In other words, civil debate.
Since the 17th century, meeting houses across New England provided forums for the earliest Americans to discuss public issues in earnest, informally, and regularly. It was a form of direct democracy whereby colonists were able to discuss policies, laws, and budgets for their towns, without needing to consult a centralized authority.
This tradition of direct democracy, once a cornerstone of the republic, has become less common in recent times, although the format of a town meeting does continue in some regions, albeit with differing degrees of limitations. Meanwhile, in this increasingly digital age, human interaction is becoming increasingly rare, and the outright censorship of certain views has led many Americans to feel that their fundamental freedoms of speech and belief truly are at stake.

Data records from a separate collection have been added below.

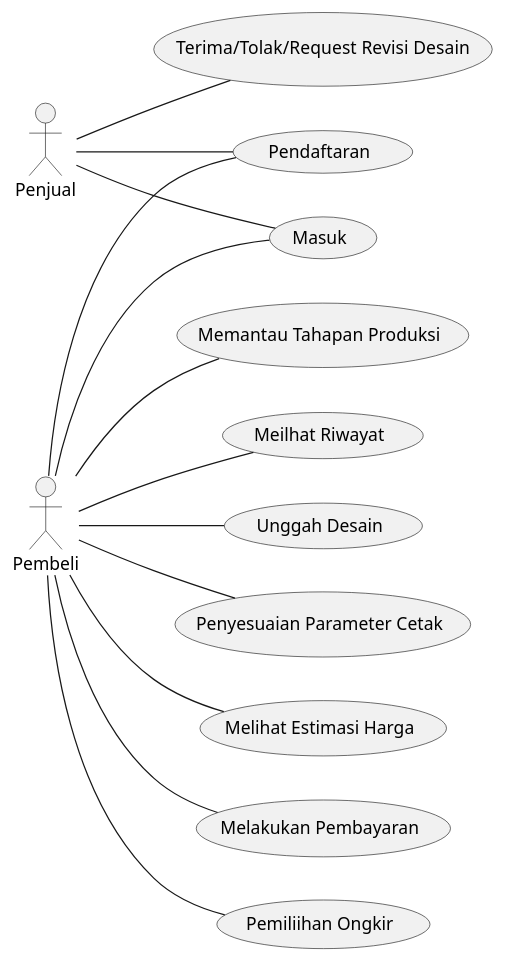
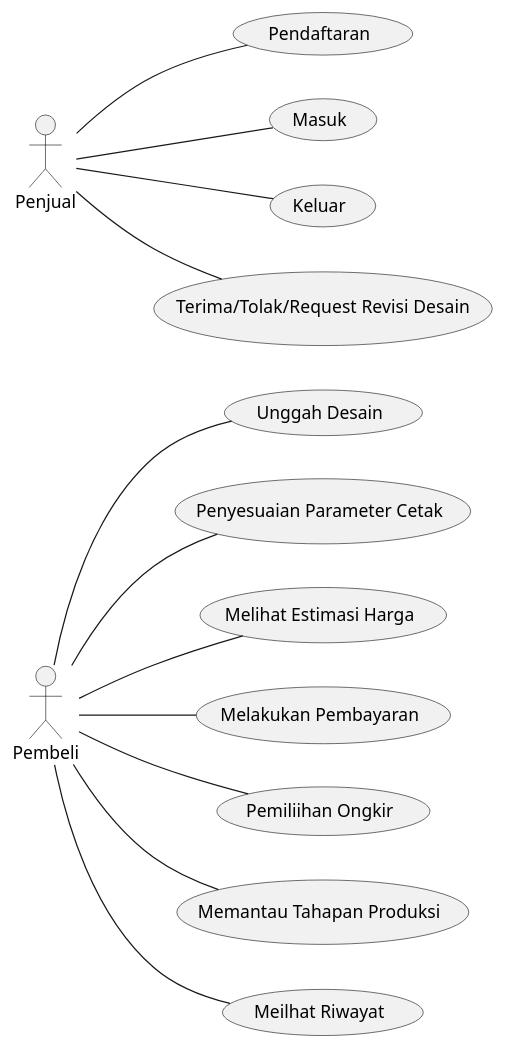
One commit to stnDinus/skpl-rkpl-diagrams changed the diagram in use_case.puml. Above: the diagram before and after it, drawn with PlantUML.

Commit message:
feat: signout use case

```diff
--- a/use_case.puml
+++ b/use_case.puml
@@ -1,31 +1,31 @@
 @startuml
 left to right direction
 
 actor Pembeli as buyer
 actor Penjual as seller
 
 (Pendaftaran) as signup
 (Masuk) as signin
+(Keluar) as signout
 (Unggah Desain) as upload_design
 (Penyesuaian Parameter Cetak) as set_print_parameters
 (Melihat Estimasi Harga) as check_est_price
 (Terima/Tolak/Request Revisi Desain) as acc_design
 (Melakukan Pembayaran) as transact
 (Pemiliihan Ongkir) as set_shipping
 (Memantau Tahapan Produksi) as inspect_production
 (Meilhat Riwayat) as check_history
 
 seller -- signup
 seller -- signin
-buyer -- signup
-buyer -- signin
+seller -- signout
 buyer -- upload_design
 buyer -- set_print_parameters
 buyer -- check_est_price
 seller -- acc_design
 buyer -- set_shipping
 buyer -- transact
 buyer -- inspect_production
 buyer -- check_history
 
 @enduml
```
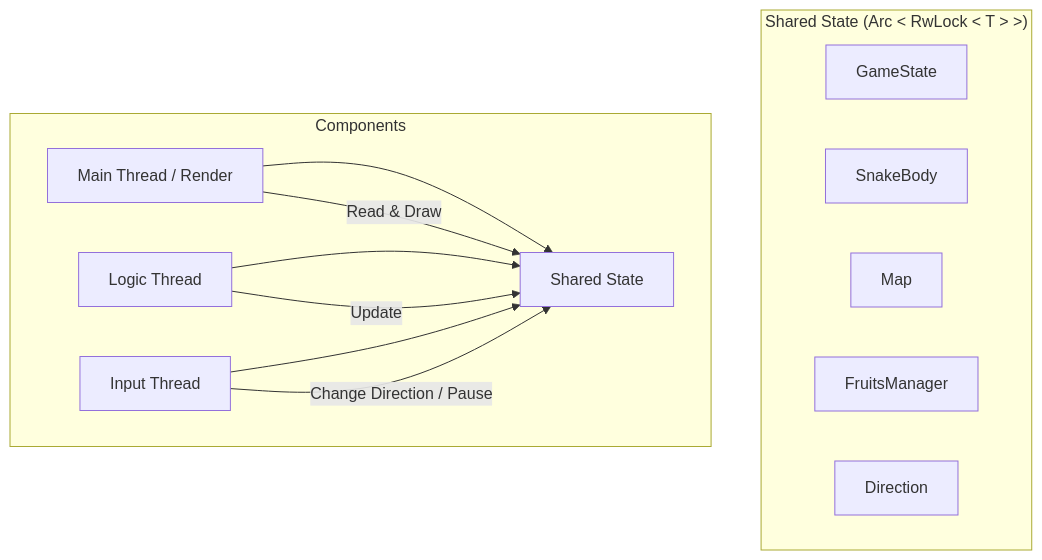
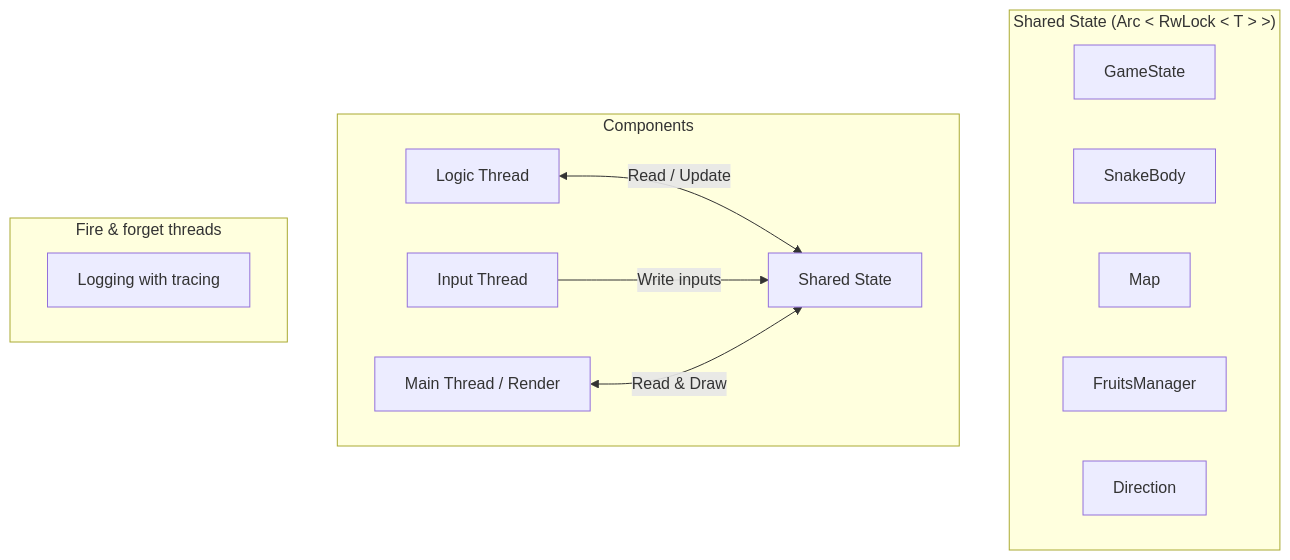
One commit to FromTheRags/rsnake changed the first of 3 diagrams in architecture.md. Above: the diagram before and after it, drawn with Mermaid. The commit also changed other lines of this file and 12 other files, not shown here.

````diff
--- a/architecture.md
+++ b/architecture.md
@@ -11,20 +11,19 @@
 ```mermaid
 graph TD
-    A[Main Thread / Render] --> B[Shared State]
-    C[Logic Thread] --> B
-    D[Input Thread] --> B
-
     subgraph "Shared State (Arc < RwLock < T > >)"
         B1[GameState]
         B2[SnakeBody]
         B3[Map]
         B4[FruitsManager]
         B5[Direction]
     end
 
     subgraph "Components"
-        C -->|Update| B
-        D -->|Change Direction / Pause| B
-        A -->|Read & Draw| B
+        C[Logic Thread] <-->|Read / Update| B[Shared State]
+        D[Input Thread] -->|Write inputs| B
+        A[Main Thread / Render] <-->|Read & Draw| B
+    end
+    subgraph "Fire & forget threads"
+        Z[Logging with tracing]
     end
 ```
````
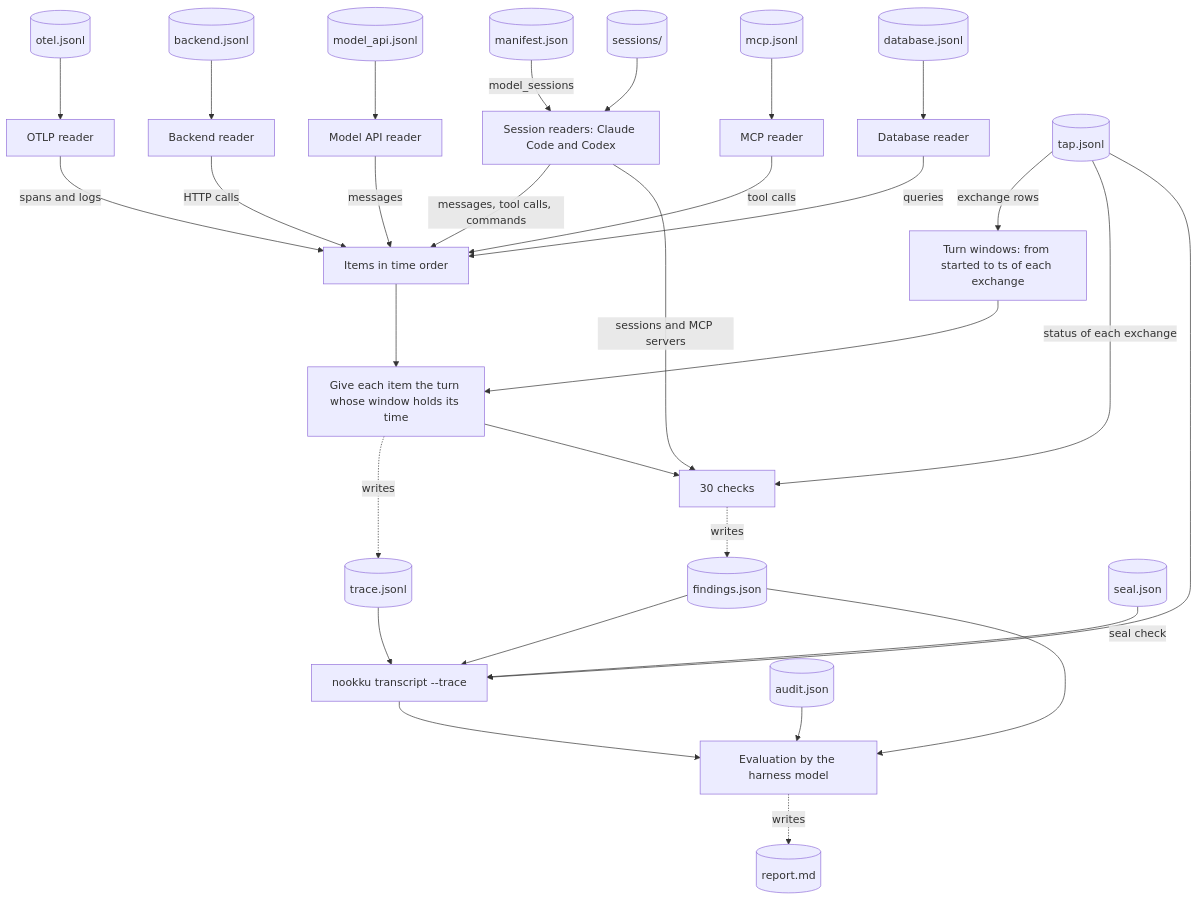
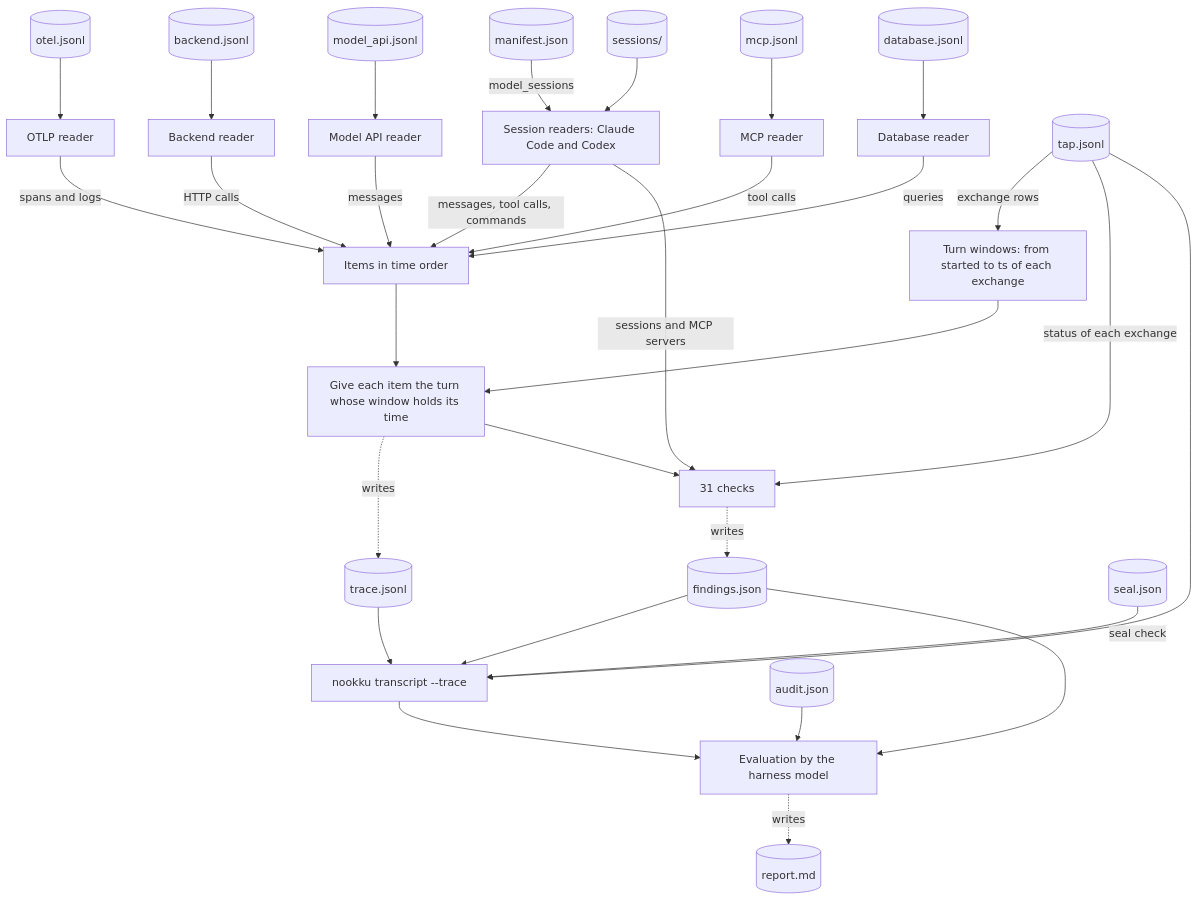
One commit to mohanraj00/nookku changed the fourth of 4 diagrams in docs/architecture.md. Above: the diagram before and after it, drawn with Mermaid. The commit also changed other lines of this file and 105 other files, not shown here.

````diff
--- a/docs/architecture.md
+++ b/docs/architecture.md
@@ -213,32 +213,32 @@
 ```mermaid
 flowchart TB
     manifestrec[(manifest.json)] -->|model_sessions| sreaders[Session readers: Claude Code and Codex]
     sessions[(sessions/)] --> sreaders
     otelrec[(otel.jsonl)] --> oreader[OTLP reader]
     backendrec[(backend.jsonl)] --> breader[Backend reader]
     modelrec[(model_api.jsonl)] --> mreader[Model API reader]
     mcprec[(mcp.jsonl)] --> mcpreader[MCP reader]
     dbrec[(database.jsonl)] --> dbreader[Database reader]
     sreaders -->|messages, tool calls, commands| items[Items in time order]
     oreader -->|spans and logs| items
     breader -->|HTTP calls| items
     mreader -->|messages| items
     mcpreader -->|tool calls| items
     dbreader -->|queries| items
     taprec[(tap.jsonl)] -->|exchange rows| windows[Turn windows: from started to ts of each exchange]
     items --> assign[Give each item the turn whose window holds its time]
     windows --> assign
     assign -.->|writes| tracerec[(trace.jsonl)]
-    assign --> checks[30 checks]
+    assign --> checks[31 checks]
     sreaders -->|sessions and MCP servers| checks
     taprec -->|status of each exchange| checks
     checks -.->|writes| findingsrec[(findings.json)]
     taprec --> transcript[nookku transcript --trace]
     tracerec --> transcript
     findingsrec --> transcript
     sealrec[(seal.json)] -->|seal check| transcript
     transcript --> eval[Evaluation by the harness model]
     findingsrec --> eval
     auditrec[(audit.json)] --> eval
     eval -.->|writes| report[(report.md)]
 ```
````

How can we play a positive role in our families and communities, navigating the complex issues before us with the same civility and respect for our fellow Americans, as did our forbears? We need to return to our tradition of civil debate. At critical times, this is all the more necessary. We must remember that it is a virtue to have the courage to speak up with dignity, and perhaps equally virtuous to listen and empathize with others, especially when we don’t all agree.